    In the UK we have gay marriages where appears that some people are using them as perpetual tontines.

    All very strange.

  8. This sounds intuitively right but it obviously can not be correct as a generalisation. People change their minds on the issue and they engage in discussions that contribute to a change in position (if only fraction by fraction).

    Also, you're conflating a policy support (should same sex couples have marriage rights) with a policy outcome prediction (will marriage be ruined for everyone) with a moral conviction (is homosexuality wrong). It is possible to hold these in all combinations. I is possible for someone to believe homosexuality is wrong but not that same sex weddings will ruin marriage and/or society and support the policy. And it is possible to someone to oppose the policy but not believe any of the other two points.

    Equally, there is a lot more moral conviction in economic policy than you make it seem. People who insist that education is a business do so against all evidence to the contrary and largely on moral grounds.

    It is an empirical question whether people tend to have more doubts about one class of policy than the other. But as a counter argument, there seems to have been more of a shift in support of gay marriage than socialised medicine in the US in the last 20 years (at a guess, at least).

  9. IgnoranceIsNotBliss says:

    It's not that "it's a bit ridiculous to suppose that if gay marriage is allowed, it will somehow wreck all the straight marriages out there." It is ridiculous to think this. Because it is factually untrue. It's an empirical question and the answer is no, that's not true, it is ridiculous.

    I would suggest you read The Moral Landscape by Sam Harris and rethink whether social issues have empirical answers. For example, forbidding girls from going to school and physically attacking them if they do is not conducive to human well-being. Hopefully your response is, duh!, but thinking that half of humanity should not be taught to read is a "cultural issue" in some parts of the world and the duh! is backed up by a number of empirical measures of human well-being, not a simple difference of opinion. Similarly, there is an empirical answer to whether gay marriage helps or hinders human well-being. People who oppose gay rights may very well be perfectly comfortable in their bigotry because they are focused not on human well-being here on earth, but on saving souls, yet that does not negate that there is an empirical answer. It just means that they're off living in the fantasy land of religion (also an empirical question, publish your evidence for god(s) in the journal Nature or admit you don't have any). You're right in the sense that when you have faith you don't need reason, but you're wrong in that there really is a correct answer to many social questions assuming that you care about human well-being and are not a psychopath.

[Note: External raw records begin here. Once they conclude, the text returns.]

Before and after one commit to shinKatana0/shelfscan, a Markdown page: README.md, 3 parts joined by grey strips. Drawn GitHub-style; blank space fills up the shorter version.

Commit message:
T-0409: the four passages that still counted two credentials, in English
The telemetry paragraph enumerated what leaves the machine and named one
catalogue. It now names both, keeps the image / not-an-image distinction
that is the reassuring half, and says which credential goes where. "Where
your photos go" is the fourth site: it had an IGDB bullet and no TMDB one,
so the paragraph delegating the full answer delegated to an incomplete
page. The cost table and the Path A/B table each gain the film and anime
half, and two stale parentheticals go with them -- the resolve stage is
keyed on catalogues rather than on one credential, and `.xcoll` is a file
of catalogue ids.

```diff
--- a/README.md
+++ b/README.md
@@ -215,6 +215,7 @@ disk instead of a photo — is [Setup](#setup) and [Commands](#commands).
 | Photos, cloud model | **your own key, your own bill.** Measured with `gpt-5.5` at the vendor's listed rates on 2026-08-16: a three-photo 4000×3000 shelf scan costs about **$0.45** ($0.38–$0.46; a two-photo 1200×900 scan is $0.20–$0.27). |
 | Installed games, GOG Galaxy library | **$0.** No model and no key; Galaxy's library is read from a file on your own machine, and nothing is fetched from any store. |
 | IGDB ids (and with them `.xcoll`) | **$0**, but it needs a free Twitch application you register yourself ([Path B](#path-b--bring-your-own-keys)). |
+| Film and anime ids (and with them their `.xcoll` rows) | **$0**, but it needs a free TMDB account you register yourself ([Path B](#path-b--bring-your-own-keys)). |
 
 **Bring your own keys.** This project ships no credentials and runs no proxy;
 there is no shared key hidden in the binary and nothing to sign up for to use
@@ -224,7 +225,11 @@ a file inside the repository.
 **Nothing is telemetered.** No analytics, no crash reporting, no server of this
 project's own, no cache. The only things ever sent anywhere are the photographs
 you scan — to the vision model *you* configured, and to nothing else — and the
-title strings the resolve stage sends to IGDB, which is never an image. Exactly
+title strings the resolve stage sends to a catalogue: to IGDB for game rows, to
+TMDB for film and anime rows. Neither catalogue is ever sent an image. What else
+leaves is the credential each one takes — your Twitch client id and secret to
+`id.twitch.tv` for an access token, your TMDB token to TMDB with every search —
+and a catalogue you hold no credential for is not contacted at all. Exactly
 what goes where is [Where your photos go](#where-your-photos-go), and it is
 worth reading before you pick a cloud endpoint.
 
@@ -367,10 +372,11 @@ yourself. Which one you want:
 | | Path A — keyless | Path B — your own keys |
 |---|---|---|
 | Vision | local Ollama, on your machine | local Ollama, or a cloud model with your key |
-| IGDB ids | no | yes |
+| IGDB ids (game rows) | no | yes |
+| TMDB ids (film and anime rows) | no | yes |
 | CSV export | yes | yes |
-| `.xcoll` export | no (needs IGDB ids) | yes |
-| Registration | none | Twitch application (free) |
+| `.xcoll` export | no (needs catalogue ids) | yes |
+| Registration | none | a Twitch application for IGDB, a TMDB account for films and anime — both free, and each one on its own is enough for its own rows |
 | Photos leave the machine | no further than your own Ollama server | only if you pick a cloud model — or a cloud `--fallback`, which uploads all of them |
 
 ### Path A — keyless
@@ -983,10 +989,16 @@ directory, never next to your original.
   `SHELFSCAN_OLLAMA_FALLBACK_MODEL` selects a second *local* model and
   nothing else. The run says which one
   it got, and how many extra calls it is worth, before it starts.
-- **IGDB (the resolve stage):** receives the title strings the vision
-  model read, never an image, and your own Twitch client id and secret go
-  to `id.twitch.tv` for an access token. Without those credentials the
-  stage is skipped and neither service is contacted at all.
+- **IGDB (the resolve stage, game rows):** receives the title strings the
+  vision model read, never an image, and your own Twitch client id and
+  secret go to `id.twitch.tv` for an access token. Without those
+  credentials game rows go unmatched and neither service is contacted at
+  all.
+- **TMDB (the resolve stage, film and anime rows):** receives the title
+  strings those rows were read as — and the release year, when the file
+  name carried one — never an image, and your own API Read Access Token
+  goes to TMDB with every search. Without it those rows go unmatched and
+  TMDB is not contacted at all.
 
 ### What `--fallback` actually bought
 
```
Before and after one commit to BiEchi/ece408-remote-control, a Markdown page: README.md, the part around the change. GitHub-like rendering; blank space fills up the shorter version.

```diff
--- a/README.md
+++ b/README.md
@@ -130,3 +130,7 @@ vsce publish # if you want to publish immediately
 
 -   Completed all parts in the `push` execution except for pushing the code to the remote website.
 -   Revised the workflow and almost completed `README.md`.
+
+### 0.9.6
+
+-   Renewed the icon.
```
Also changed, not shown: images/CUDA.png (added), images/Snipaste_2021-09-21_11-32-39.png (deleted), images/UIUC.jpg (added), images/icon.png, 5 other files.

  10. Rahul says:


    I agree with you but there's a question of degree too. On my mental scale "forbidding girls from going to school and physically attacking them if they do" is a lot worse than things like gay marriage, evidence for god etc.

    My tolerance of the other sides wrong beliefs does the world a lot of harm in one case and less in the other.

  11. subdee says:

    In contrast, the difficulty of expressing opinions about the economy, or about foreign policy, is that you have to realize at some level that you might be wrong.

    People who oppose/support gay marriage do have to worry about whether or not they are wrong. People who oppose gay marriage may one day have a gay child/sibling/neighbor and then have to ask themselves whether their views are causing these people to suffer. People who support gay marriage may one day have a queer child/sibling/friend who is not cut out for marriage and then have to ask themselves whether they have effectively further marginalized those people by insisting on the right to marry for themselves. And so on.

    In both cases there may be profound negative consequences to the results of social policies. You personally might think that social issues are relaxing because they're not your main area of interest. I'm gay and I don't think gay issues are relaxing at all.